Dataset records
========================================
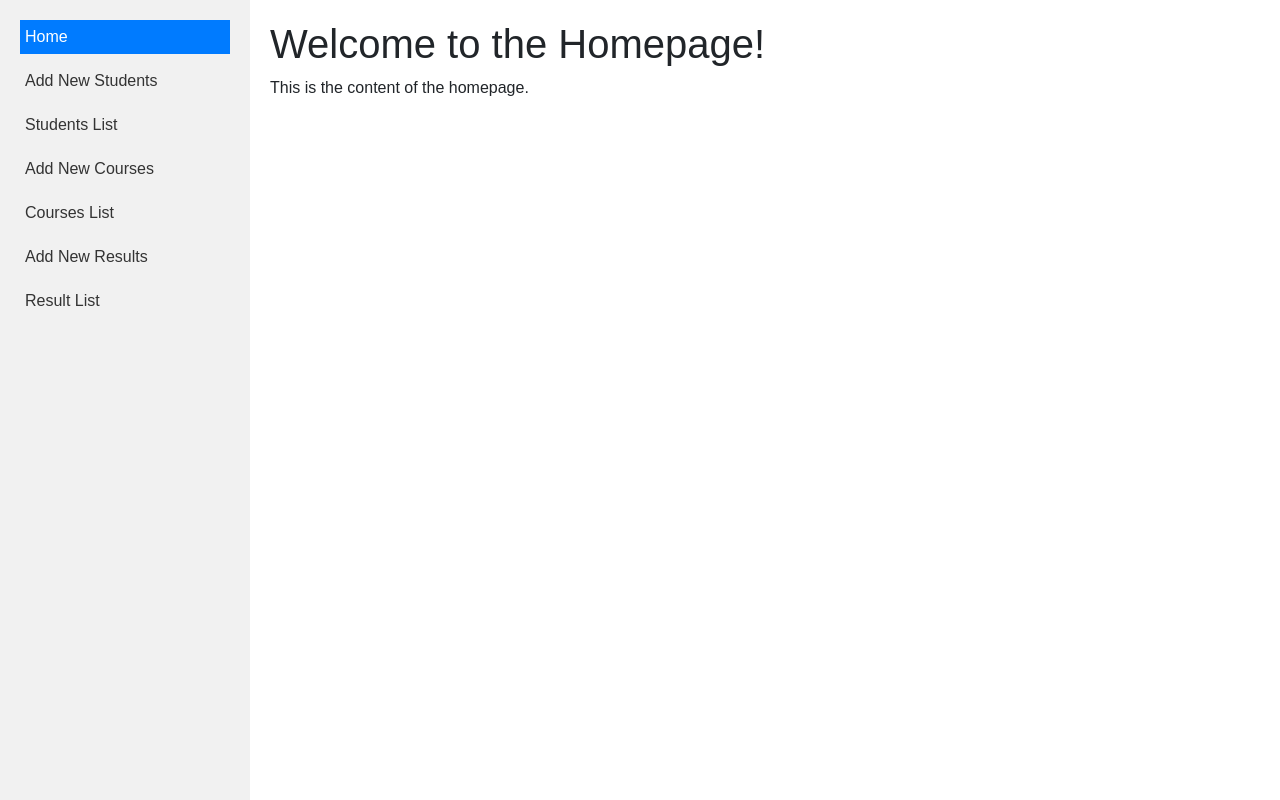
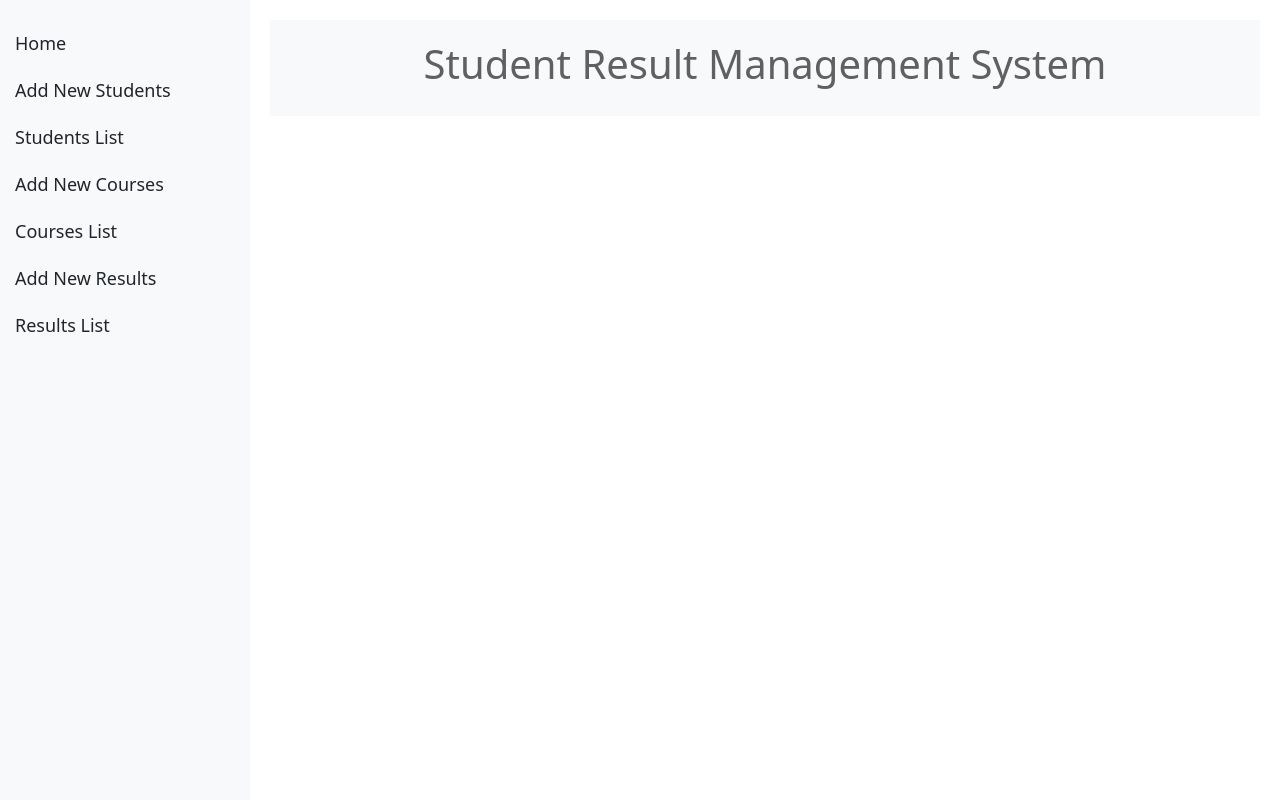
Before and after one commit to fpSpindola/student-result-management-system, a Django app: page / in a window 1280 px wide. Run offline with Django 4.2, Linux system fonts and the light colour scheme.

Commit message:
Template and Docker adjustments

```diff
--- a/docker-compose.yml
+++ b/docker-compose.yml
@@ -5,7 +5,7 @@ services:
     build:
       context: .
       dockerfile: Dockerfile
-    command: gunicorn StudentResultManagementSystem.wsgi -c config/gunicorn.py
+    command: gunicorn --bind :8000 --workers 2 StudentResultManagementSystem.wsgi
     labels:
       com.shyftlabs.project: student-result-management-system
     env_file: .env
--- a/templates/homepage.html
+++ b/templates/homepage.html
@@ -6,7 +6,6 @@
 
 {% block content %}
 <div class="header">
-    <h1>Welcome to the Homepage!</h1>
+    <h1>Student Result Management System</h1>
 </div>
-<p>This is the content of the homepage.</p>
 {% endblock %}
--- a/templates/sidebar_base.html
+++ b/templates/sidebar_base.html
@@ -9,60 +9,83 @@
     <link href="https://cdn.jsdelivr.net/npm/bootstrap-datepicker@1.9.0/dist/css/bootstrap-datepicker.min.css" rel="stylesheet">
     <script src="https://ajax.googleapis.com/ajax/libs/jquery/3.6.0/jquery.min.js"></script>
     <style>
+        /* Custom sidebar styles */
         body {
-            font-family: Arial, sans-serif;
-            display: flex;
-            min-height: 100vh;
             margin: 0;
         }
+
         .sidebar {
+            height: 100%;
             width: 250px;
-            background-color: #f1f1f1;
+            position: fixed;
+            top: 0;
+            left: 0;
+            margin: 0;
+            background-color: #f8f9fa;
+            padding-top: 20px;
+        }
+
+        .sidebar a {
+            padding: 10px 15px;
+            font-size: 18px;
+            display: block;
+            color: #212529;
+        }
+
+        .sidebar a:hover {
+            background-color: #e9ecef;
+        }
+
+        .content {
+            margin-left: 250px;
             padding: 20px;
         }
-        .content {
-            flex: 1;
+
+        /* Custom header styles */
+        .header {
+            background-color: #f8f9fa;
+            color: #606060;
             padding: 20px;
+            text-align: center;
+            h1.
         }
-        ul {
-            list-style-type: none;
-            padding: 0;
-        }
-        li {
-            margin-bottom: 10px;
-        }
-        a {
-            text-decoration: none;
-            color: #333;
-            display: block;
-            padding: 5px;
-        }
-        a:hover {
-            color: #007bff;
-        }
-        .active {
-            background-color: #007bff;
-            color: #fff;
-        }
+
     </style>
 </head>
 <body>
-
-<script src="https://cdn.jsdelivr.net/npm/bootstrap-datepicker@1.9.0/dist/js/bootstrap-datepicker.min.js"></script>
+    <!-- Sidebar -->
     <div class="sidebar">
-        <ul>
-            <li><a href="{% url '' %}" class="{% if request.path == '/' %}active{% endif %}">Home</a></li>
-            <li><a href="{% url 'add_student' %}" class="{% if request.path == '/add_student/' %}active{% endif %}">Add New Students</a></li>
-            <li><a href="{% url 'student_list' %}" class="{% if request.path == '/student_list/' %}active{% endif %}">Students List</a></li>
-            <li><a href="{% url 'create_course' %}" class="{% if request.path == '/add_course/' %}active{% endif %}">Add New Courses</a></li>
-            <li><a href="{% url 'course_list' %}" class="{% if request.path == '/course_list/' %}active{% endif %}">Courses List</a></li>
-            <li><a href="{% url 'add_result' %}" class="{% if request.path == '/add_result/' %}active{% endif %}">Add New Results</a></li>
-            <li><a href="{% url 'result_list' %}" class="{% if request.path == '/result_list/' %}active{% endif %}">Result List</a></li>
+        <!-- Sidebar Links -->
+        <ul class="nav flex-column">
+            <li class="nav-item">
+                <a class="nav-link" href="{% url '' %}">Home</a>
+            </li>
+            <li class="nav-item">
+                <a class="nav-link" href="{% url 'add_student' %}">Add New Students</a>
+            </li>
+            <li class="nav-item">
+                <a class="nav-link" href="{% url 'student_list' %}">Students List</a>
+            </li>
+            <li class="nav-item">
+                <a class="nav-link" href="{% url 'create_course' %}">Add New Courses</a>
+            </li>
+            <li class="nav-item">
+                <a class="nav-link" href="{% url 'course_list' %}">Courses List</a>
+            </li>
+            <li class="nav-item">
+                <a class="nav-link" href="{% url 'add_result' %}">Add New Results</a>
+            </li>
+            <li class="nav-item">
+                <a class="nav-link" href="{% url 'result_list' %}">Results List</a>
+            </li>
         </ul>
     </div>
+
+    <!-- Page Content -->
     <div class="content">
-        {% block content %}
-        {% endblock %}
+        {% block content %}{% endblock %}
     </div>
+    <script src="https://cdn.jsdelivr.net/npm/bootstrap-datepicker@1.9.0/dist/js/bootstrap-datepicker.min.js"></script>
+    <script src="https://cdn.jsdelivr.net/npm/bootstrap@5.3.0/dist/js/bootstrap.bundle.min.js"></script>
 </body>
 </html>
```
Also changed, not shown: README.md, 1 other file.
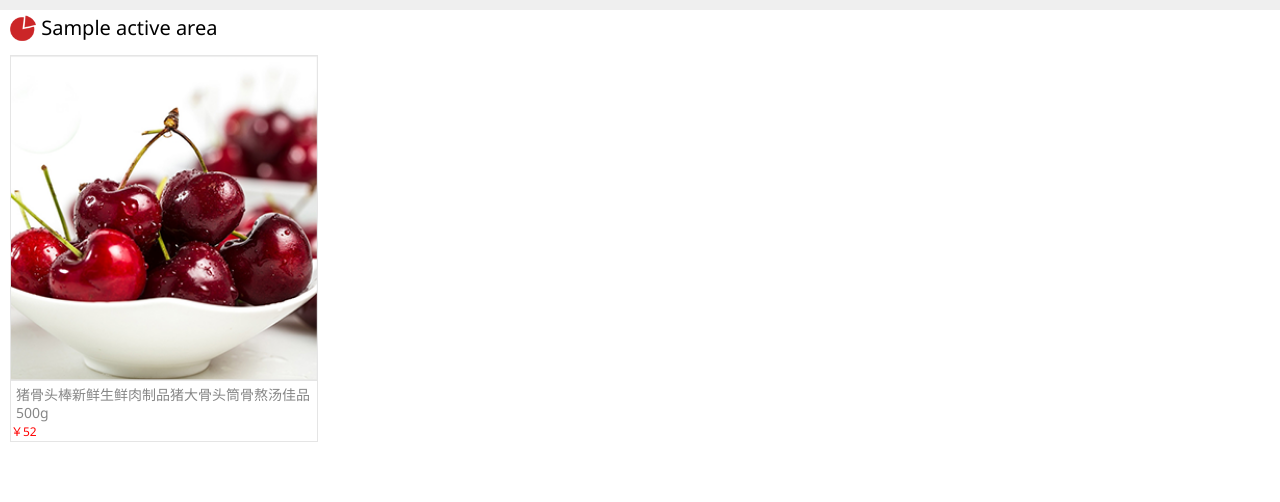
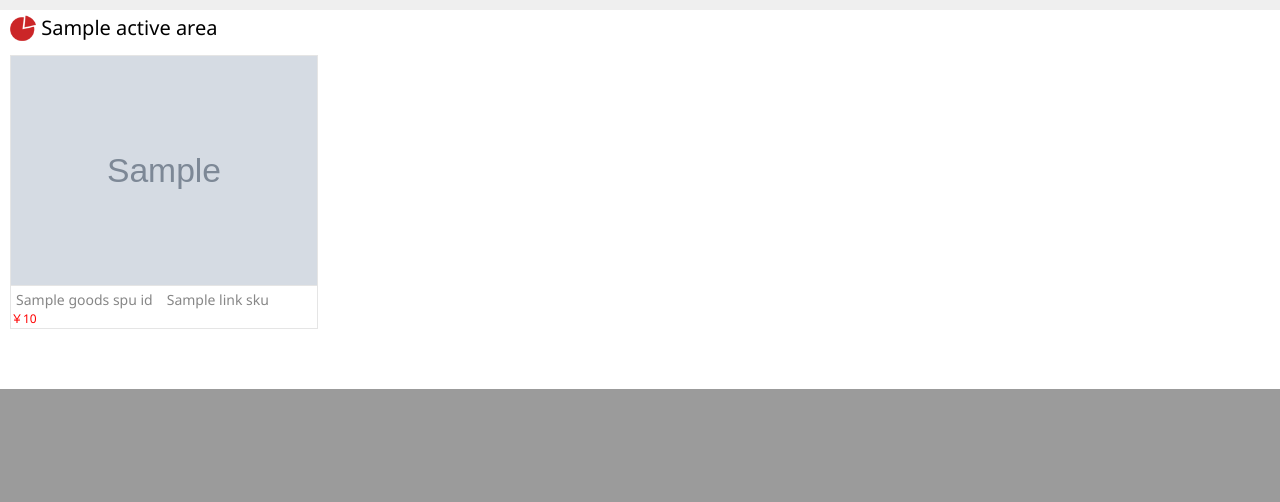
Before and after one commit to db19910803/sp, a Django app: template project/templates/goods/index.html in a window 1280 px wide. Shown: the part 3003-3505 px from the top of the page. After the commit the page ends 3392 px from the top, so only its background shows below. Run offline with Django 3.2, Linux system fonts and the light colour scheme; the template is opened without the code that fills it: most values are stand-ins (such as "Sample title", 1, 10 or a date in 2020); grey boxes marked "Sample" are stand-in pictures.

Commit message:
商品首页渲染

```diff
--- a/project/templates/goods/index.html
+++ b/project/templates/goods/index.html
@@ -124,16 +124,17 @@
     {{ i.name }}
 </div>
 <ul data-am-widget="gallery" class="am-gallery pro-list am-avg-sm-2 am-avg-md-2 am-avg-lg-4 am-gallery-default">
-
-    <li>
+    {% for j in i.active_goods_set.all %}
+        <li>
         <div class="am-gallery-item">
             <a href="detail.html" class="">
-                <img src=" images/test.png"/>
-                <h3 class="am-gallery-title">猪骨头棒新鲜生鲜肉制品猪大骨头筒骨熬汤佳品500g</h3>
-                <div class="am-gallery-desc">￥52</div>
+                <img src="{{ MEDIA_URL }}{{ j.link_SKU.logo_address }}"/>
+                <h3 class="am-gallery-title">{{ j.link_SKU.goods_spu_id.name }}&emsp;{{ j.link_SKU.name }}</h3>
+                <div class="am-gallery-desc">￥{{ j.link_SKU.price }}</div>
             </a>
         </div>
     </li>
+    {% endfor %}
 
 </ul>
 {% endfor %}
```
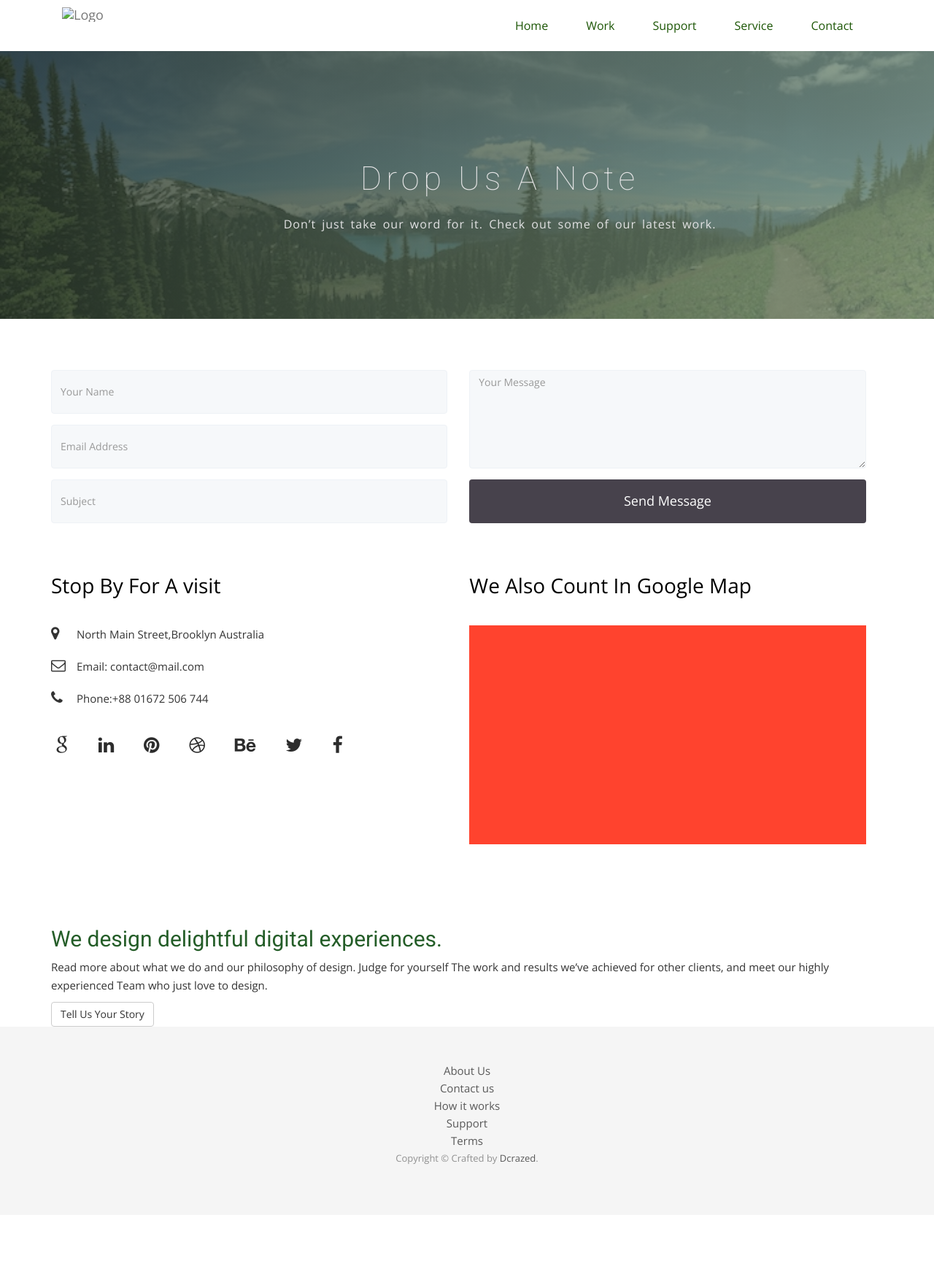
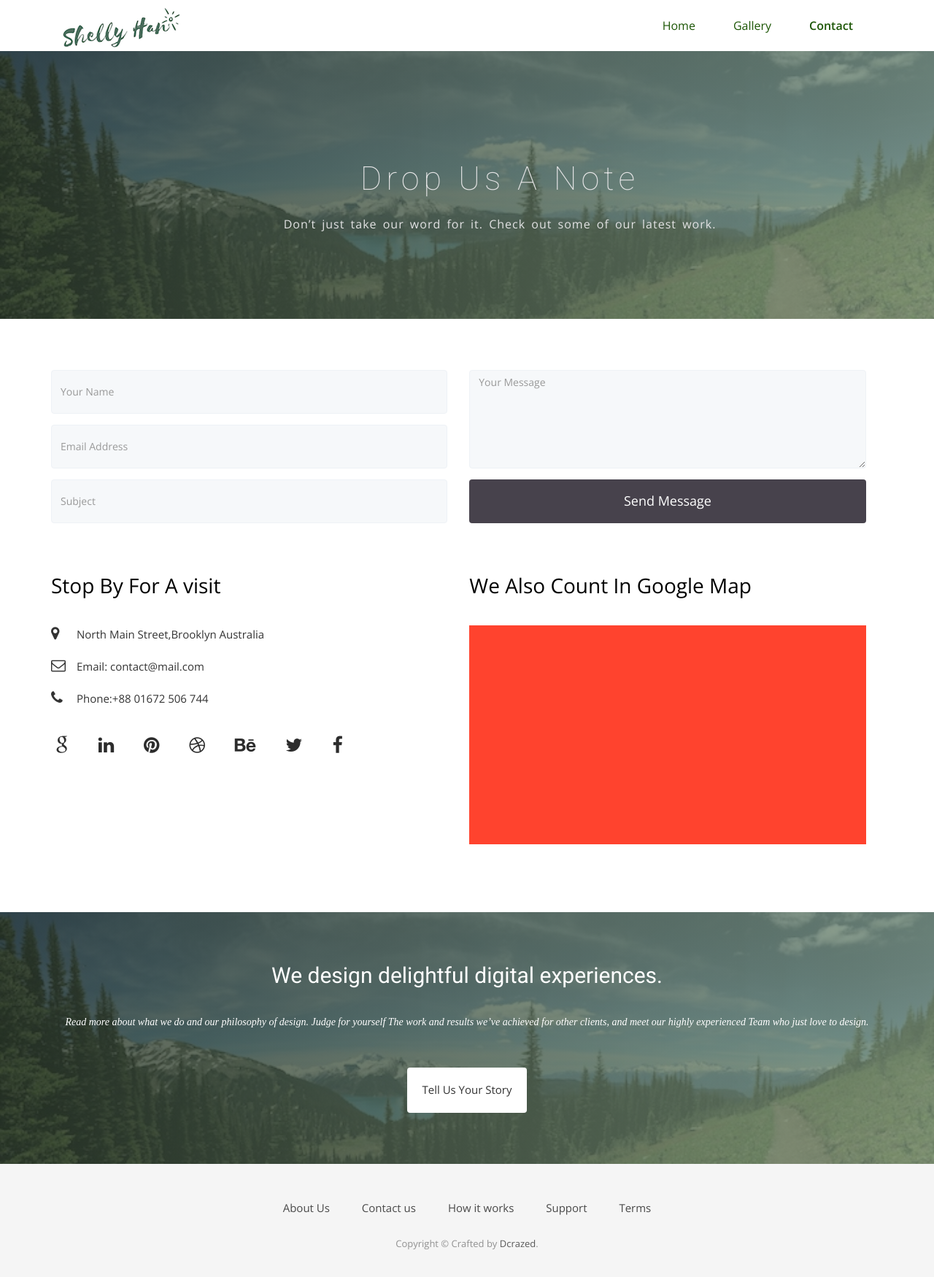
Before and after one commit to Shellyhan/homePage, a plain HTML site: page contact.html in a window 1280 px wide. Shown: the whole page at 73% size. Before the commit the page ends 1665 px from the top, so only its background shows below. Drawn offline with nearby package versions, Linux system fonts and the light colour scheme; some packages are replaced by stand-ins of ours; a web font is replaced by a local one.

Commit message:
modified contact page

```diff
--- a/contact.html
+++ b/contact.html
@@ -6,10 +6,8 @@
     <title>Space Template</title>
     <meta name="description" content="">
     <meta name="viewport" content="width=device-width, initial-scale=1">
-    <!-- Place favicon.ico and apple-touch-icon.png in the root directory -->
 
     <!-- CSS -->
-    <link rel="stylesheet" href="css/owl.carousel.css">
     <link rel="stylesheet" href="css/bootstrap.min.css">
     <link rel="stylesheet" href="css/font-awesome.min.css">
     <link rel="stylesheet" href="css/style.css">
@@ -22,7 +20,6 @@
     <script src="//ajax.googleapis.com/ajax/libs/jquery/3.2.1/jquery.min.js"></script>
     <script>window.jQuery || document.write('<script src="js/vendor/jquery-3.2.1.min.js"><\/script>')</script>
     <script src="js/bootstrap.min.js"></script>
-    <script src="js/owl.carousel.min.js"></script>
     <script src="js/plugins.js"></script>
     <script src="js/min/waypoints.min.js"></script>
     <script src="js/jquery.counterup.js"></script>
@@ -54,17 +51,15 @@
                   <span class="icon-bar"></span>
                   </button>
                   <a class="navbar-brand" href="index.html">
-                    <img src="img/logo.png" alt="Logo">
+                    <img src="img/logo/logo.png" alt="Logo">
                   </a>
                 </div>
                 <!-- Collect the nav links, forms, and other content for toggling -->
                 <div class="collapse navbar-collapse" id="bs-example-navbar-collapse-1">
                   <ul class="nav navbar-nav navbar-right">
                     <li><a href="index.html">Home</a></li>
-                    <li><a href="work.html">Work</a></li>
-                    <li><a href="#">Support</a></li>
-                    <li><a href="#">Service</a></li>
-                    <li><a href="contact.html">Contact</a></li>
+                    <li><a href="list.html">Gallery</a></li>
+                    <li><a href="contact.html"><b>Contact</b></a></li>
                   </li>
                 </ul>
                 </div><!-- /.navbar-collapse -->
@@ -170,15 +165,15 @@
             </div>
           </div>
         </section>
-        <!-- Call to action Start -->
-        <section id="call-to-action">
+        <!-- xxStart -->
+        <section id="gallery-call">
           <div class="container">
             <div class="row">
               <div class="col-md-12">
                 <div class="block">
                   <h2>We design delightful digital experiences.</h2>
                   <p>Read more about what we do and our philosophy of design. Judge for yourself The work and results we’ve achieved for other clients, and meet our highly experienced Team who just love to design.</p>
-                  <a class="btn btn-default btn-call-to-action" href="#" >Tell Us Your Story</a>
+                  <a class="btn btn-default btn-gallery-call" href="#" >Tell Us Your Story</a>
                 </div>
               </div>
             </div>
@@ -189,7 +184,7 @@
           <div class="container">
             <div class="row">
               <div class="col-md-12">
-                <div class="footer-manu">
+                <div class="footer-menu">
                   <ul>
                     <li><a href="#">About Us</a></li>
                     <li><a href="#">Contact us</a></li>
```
========================================
**EXERCISE BRIEF:**
A single figure is the whole answer here: the number of lines in the records above that include "googleapis".

**RESULT OF THIS TASK:**
2